What is expected:
Could each record be restated word for word?

Records supplied:
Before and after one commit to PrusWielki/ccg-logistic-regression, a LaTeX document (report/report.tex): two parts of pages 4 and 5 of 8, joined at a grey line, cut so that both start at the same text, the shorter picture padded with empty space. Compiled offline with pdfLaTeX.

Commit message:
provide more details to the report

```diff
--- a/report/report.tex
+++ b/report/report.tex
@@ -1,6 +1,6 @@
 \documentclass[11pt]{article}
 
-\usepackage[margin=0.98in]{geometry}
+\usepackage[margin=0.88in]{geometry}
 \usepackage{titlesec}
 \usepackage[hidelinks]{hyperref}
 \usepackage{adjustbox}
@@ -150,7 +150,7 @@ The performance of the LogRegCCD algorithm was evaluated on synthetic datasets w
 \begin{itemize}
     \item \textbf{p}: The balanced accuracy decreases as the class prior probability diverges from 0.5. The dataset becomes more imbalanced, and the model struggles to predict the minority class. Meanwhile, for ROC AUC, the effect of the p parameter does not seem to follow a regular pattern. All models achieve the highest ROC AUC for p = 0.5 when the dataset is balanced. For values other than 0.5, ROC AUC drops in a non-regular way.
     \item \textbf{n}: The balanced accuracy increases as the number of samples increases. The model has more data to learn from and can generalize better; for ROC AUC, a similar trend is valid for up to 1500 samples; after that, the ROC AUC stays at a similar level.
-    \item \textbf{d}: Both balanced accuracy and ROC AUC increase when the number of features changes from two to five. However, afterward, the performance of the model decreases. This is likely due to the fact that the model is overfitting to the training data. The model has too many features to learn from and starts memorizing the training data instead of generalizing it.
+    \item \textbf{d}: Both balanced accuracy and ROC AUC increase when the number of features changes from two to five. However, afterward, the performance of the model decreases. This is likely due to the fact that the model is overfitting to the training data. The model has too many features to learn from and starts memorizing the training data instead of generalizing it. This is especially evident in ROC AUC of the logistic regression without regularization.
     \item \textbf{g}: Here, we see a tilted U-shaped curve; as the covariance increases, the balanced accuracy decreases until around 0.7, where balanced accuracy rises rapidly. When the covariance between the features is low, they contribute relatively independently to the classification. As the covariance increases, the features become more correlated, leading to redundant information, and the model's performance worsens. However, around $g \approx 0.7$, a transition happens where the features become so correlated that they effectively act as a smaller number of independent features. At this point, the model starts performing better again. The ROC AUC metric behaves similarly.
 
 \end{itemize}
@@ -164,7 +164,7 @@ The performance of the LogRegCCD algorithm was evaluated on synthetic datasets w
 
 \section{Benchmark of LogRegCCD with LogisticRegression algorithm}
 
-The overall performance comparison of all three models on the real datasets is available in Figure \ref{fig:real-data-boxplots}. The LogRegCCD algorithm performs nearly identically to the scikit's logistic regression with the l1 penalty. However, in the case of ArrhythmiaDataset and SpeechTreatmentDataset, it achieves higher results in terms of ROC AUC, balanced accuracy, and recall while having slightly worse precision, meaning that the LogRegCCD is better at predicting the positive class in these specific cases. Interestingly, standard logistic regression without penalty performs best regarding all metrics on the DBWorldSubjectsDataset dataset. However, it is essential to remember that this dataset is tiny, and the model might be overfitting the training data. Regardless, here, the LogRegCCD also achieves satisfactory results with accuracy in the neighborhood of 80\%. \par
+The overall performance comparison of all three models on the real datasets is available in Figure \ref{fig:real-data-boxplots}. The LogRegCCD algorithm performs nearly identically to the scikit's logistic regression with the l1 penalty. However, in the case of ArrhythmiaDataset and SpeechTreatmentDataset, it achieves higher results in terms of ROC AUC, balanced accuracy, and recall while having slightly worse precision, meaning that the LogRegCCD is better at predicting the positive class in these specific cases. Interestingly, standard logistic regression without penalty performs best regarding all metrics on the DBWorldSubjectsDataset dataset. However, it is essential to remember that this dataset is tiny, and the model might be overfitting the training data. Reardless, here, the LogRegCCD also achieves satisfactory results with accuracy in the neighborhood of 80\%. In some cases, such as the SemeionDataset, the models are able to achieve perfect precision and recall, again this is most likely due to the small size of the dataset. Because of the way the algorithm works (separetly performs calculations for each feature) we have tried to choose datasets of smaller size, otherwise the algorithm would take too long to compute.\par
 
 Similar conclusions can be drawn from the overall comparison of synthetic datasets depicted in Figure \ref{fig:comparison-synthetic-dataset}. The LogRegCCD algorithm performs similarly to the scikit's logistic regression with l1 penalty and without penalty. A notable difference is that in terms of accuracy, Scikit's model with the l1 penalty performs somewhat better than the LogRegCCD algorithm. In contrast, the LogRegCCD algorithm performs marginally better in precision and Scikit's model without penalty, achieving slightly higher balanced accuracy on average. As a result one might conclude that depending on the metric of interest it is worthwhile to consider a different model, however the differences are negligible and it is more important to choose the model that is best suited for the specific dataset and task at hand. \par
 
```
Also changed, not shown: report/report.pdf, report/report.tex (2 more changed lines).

Output of the task:
Before and after one commit to PrusWielki/ccg-logistic-regression, a LaTeX document (report/report.tex): two parts of pages 4 and 5 of 8, joined at a grey line, cut so that both start at the same text, the shorter picture padded with empty space. Compiled offline with pdfLaTeX.

Commit message:
provide more details to the report

```diff
--- a/report/report.tex
+++ b/report/report.tex
@@ -1,6 +1,6 @@
 \documentclass[11pt]{article}
 
-\usepackage[margin=0.98in]{geometry}
+\usepackage[margin=0.88in]{geometry}
 \usepackage{titlesec}
 \usepackage[hidelinks]{hyperref}
 \usepackage{adjustbox}
@@ -150,7 +150,7 @@ The performance of the LogRegCCD algorithm was evaluated on synthetic datasets w
 \begin{itemize}
     \item \textbf{p}: The balanced accuracy decreases as the class prior probability diverges from 0.5. The dataset becomes more imbalanced, and the model struggles to predict the minority class. Meanwhile, for ROC AUC, the effect of the p parameter does not seem to follow a regular pattern. All models achieve the highest ROC AUC for p = 0.5 when the dataset is balanced. For values other than 0.5, ROC AUC drops in a non-regular way.
     \item \textbf{n}: The balanced accuracy increases as the number of samples increases. The model has more data to learn from and can generalize better; for ROC AUC, a similar trend is valid for up to 1500 samples; after that, the ROC AUC stays at a similar level.
-    \item \textbf{d}: Both balanced accuracy and ROC AUC increase when the number of features changes from two to five. However, afterward, the performance of the model decreases. This is likely due to the fact that the model is overfitting to the training data. The model has too many features to learn from and starts memorizing the training data instead of generalizing it.
+    \item \textbf{d}: Both balanced accuracy and ROC AUC increase when the number of features changes from two to five. However, afterward, the performance of the model decreases. This is likely due to the fact that the model is overfitting to the training data. The model has too many features to learn from and starts memorizing the training data instead of generalizing it. This is especially evident in ROC AUC of the logistic regression without regularization.
     \item \textbf{g}: Here, we see a tilted U-shaped curve; as the covariance increases, the balanced accuracy decreases until around 0.7, where balanced accuracy rises rapidly. When the covariance between the features is low, they contribute relatively independently to the classification. As the covariance increases, the features become more correlated, leading to redundant information, and the model's performance worsens. However, around $g \approx 0.7$, a transition happens where the features become so correlated that they effectively act as a smaller number of independent features. At this point, the model starts performing better again. The ROC AUC metric behaves similarly.
 
 \end{itemize}
@@ -164,7 +164,7 @@ The performance of the LogRegCCD algorithm was evaluated on synthetic datasets w
 
 \section{Benchmark of LogRegCCD with LogisticRegression algorithm}
 
-The overall performance comparison of all three models on the real datasets is available in Figure \ref{fig:real-data-boxplots}. The LogRegCCD algorithm performs nearly identically to the scikit's logistic regression with the l1 penalty. However, in the case of ArrhythmiaDataset and SpeechTreatmentDataset, it achieves higher results in terms of ROC AUC, balanced accuracy, and recall while having slightly worse precision, meaning that the LogRegCCD is better at predicting the positive class in these specific cases. Interestingly, standard logistic regression without penalty performs best regarding all metrics on the DBWorldSubjectsDataset dataset. However, it is essential to remember that this dataset is tiny, and the model might be overfitting the training data. Regardless, here, the LogRegCCD also achieves satisfactory results with accuracy in the neighborhood of 80\%. \par
+The overall performance comparison of all three models on the real datasets is available in Figure \ref{fig:real-data-boxplots}. The LogRegCCD algorithm performs nearly identically to the scikit's logistic regression with the l1 penalty. However, in the case of ArrhythmiaDataset and SpeechTreatmentDataset, it achieves higher results in terms of ROC AUC, balanced accuracy, and recall while having slightly worse precision, meaning that the LogRegCCD is better at predicting the positive class in these specific cases. Interestingly, standard logistic regression without penalty performs best regarding all metrics on the DBWorldSubjectsDataset dataset. However, it is essential to remember that this dataset is tiny, and the model might be overfitting the training data. Reardless, here, the LogRegCCD also achieves satisfactory results with accuracy in the neighborhood of 80\%. In some cases, such as the SemeionDataset, the models are able to achieve perfect precision and recall, again this is most likely due to the small size of the dataset. Because of the way the algorithm works (separetly performs calculations for each feature) we have tried to choose datasets of smaller size, otherwise the algorithm would take too long to compute.\par
 
 Similar conclusions can be drawn from the overall comparison of synthetic datasets depicted in Figure \ref{fig:comparison-synthetic-dataset}. The LogRegCCD algorithm performs similarly to the scikit's logistic regression with l1 penalty and without penalty. A notable difference is that in terms of accuracy, Scikit's model with the l1 penalty performs somewhat better than the LogRegCCD algorithm. In contrast, the LogRegCCD algorithm performs marginally better in precision and Scikit's model without penalty, achieving slightly higher balanced accuracy on average. As a result one might conclude that depending on the metric of interest it is worthwhile to consider a different model, however the differences are negligible and it is more important to choose the model that is best suited for the specific dataset and task at hand. \par
 
```
Also changed, not shown: report/report.pdf, report/report.tex (2 more changed lines).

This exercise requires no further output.